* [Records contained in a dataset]
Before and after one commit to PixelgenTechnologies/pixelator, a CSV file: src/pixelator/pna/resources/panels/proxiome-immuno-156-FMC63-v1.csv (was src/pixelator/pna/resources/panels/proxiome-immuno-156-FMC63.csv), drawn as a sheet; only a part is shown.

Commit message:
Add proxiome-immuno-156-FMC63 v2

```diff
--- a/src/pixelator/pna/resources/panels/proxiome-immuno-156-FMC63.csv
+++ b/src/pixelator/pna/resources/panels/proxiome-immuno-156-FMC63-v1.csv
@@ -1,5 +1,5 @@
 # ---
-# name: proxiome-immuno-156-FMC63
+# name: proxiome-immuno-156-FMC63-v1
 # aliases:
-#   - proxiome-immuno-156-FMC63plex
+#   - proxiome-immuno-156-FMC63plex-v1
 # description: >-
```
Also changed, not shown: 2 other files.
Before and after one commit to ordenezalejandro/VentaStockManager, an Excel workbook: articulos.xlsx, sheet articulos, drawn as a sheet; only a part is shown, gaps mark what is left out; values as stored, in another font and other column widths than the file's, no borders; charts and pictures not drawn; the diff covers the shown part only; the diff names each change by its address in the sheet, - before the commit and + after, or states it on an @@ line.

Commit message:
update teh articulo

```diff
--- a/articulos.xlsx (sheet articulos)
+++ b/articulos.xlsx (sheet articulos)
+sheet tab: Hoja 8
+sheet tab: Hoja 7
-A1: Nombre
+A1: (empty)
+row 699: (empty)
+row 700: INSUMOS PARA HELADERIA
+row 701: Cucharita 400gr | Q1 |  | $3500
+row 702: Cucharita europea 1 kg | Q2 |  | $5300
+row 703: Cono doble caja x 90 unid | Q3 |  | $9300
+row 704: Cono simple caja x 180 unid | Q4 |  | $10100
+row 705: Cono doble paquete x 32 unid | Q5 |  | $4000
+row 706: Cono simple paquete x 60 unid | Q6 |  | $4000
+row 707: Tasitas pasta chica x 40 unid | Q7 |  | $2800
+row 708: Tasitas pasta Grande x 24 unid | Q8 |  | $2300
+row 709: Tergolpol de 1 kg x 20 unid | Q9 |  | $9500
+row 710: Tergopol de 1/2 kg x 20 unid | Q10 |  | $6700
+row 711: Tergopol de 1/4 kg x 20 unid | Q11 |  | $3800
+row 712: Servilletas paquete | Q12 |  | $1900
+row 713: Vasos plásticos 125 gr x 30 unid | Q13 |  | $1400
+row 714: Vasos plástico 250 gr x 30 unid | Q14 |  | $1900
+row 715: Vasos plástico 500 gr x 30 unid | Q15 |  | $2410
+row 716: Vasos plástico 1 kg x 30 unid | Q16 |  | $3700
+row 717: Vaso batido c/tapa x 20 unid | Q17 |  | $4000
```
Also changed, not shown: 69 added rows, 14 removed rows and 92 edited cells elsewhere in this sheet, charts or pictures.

* [EXERCISE REQUIREMENTS]
Tallying every line that holds the string "part", report the total for the records and nothing else.

* [RESULT BELOW]
2